Never mind those petty rules of staying in your lane, indicating to change, obeying the traffic lights, feeding parking meters, accommodating your vehicle in an approved parking garage. No matter how beat up, or that it’s a polished company vehicle thrust into your care to proclaim your high status. Your car is a symbol of your independence & superiority.

Or, in downtown Auckland, it was.

In March, Auckland Council’s Auckland Development Office will file a report recommending trials to pedestrianise nominated streets in the central business district.

Queen St below Mayoral Drive is the primary candidate. High & Lorne Sts are among the smaller streets also likely to be high on the list.

Quay St would be reduced to 2 lanes, making it much more a pedestrian environment across from the wharves. Eastern suburbs traffic would be directed into the new traffic zones.

But before the trials, other preparation is needed. The development office wants traffic to be guided into zones, and not allowed to cross zones, and the office knows the pedestrians-only trials won’t work unless those preparations are in place.
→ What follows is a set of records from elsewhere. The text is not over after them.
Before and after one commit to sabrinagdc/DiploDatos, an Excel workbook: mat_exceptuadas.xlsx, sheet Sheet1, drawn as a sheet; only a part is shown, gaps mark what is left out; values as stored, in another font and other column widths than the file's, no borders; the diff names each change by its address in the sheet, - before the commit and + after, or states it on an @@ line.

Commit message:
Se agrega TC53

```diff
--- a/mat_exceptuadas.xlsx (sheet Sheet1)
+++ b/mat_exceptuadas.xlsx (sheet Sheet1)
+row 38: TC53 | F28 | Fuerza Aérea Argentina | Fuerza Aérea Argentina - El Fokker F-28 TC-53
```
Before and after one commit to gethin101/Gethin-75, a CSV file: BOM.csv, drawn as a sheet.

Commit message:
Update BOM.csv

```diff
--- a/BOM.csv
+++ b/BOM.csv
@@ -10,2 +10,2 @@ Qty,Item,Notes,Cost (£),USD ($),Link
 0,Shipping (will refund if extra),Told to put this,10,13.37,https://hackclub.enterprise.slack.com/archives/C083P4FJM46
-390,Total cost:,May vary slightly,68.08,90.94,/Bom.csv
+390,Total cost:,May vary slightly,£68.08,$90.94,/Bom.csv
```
Turning whole streets over to people on foot – plus bikes, prams, scooters, restricted visits by service vehicles and, in some streets, buses & trams – has been a venture too far for councillors for decades.

When Auckland City Council hired Ludo Campbell-Reid for the new role of urban design specialist in 2006 – coming from Tower Hamlets Council in London after earlier roles as chief executive of Urban Design London and in Cape Town – the notion of pedestrianising Queen St downhill from Mayoral Drive was getting, well, a foot into people’s thinking.
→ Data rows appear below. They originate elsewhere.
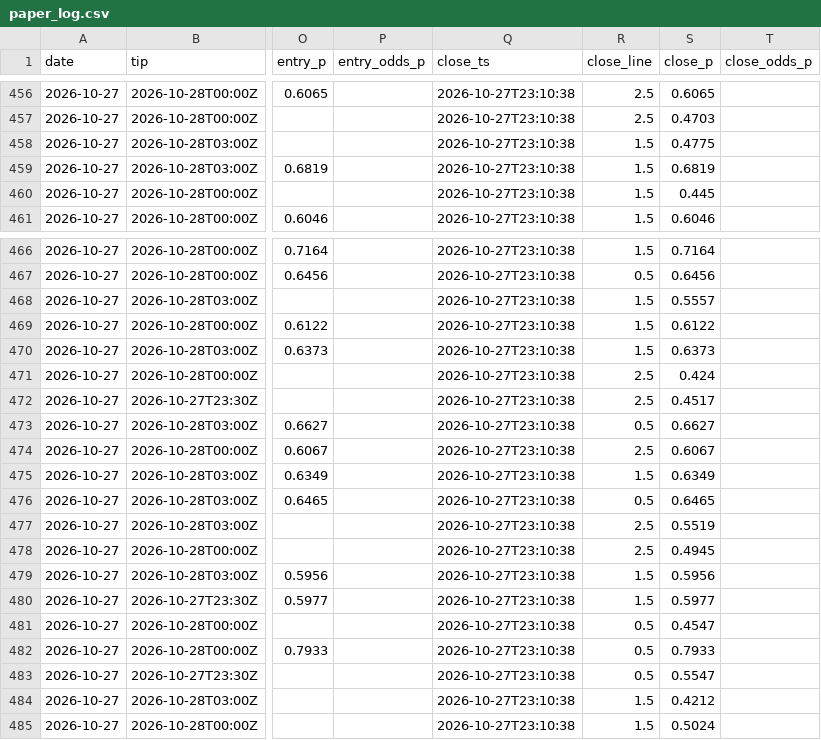
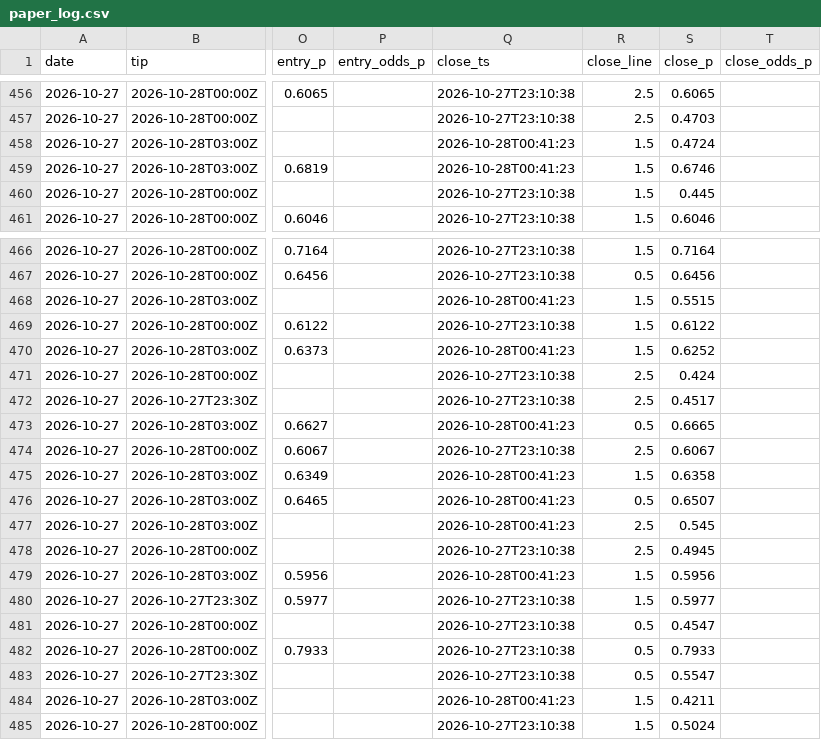
Before and after one commit to macassvic-cmd/arc-lab, a CSV file: data/paper_log.csv, drawn as a sheet; only a part is shown, gaps mark what is left out; the diff covers the shown part only; the diff names each change by its address in the sheet, - before the commit and + after, or states it on an @@ line.

```diff
--- a/data/paper_log.csv
+++ b/data/paper_log.csv
-Q458:Q459 (close_ts): 2026-10-27T23:10:38
+Q458:Q459 (close_ts): 2026-10-28T00:41:23
-S458 (close_p): 0.4775
+S458 (close_p): 0.4724
-S459 (close_p): 0.6819
+S459 (close_p): 0.6746
-Q468 (close_ts): 2026-10-27T23:10:38
+Q468 (close_ts): 2026-10-28T00:41:23
-S468 (close_p): 0.5557
+S468 (close_p): 0.5515
-Q470 (close_ts): 2026-10-27T23:10:38
+Q470 (close_ts): 2026-10-28T00:41:23
-S470 (close_p): 0.6373
+S470 (close_p): 0.6252
-Q473 (close_ts): 2026-10-27T23:10:38
+Q473 (close_ts): 2026-10-28T00:41:23
-S473 (close_p): 0.6627
+S473 (close_p): 0.6665
-Q475:Q477 (close_ts): 2026-10-27T23:10:38
+Q475:Q477 (close_ts): 2026-10-28T00:41:23
-S475 (close_p): 0.6349
+S475 (close_p): 0.6358
-S476 (close_p): 0.6465
+S476 (close_p): 0.6507
-S477 (close_p): 0.5519
+S477 (close_p): 0.545
-Q479 (close_ts): 2026-10-27T23:10:38
+Q479 (close_ts): 2026-10-28T00:41:23
-Q484 (close_ts): 2026-10-27T23:10:38
+Q484 (close_ts): 2026-10-28T00:41:23
-S484 (close_p): 0.4212
+S484 (close_p): 0.4211
```
Also changed, not shown: 6 edited cells elsewhere in this file, data/first_basket_grades.csv, data/first_basket_log.csv, 19 other files.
The city council turned down that idea, and also spurned pedestrianising a couple of blocks by a narrow margin. One change that did come, in 2007, was the introduction of bus lanes down Queen St. In addition, Lower Queen St between Customs & Quay Sts, and a couple of side streets – the lower end of Swanson St and Vulcan Lane – had their vehicle access ended.

But Mr Campbell-Reid switched from full-on pedestrianisation for major thoroughfares to the introduction of shared spaces, carried out in Elliot St, part of Fort St, and most recently in O’Connell St.

Meanwhile, gridlock took over, made worse over the last 2 years by the streetworks for the city rail link on Albert, Customs & Victoria Sts. People have watched – I think in awe, certainly not scowling – as they’ve waited at traffic lights and been able to observe the tunnelling below them.

And slowly the tide has turned. By the end of 2021, all going well, those tunnels are going to transport hundreds of passengers every 10 minutes or so into 3 central stations – people who have left the status symbol, the car, at home, or don’t even have one there.

The council development office, which Mr Campbell-Reid heads, can rely on those waves of passengers to lift support for locking cars out of the dominance they’ve long had in the city centre.

Those traffic trials are the biggest changes in the review of the city centre masterplan, approved in 2012, this time combined with the waterfront plan as the City Centre Masterplan 2040.

Proposed digital presentation of the new masterplan will allow for rolling reviews.

Auckland Council’s planning committee agreed unanimously yesterday to the development office’s proposals:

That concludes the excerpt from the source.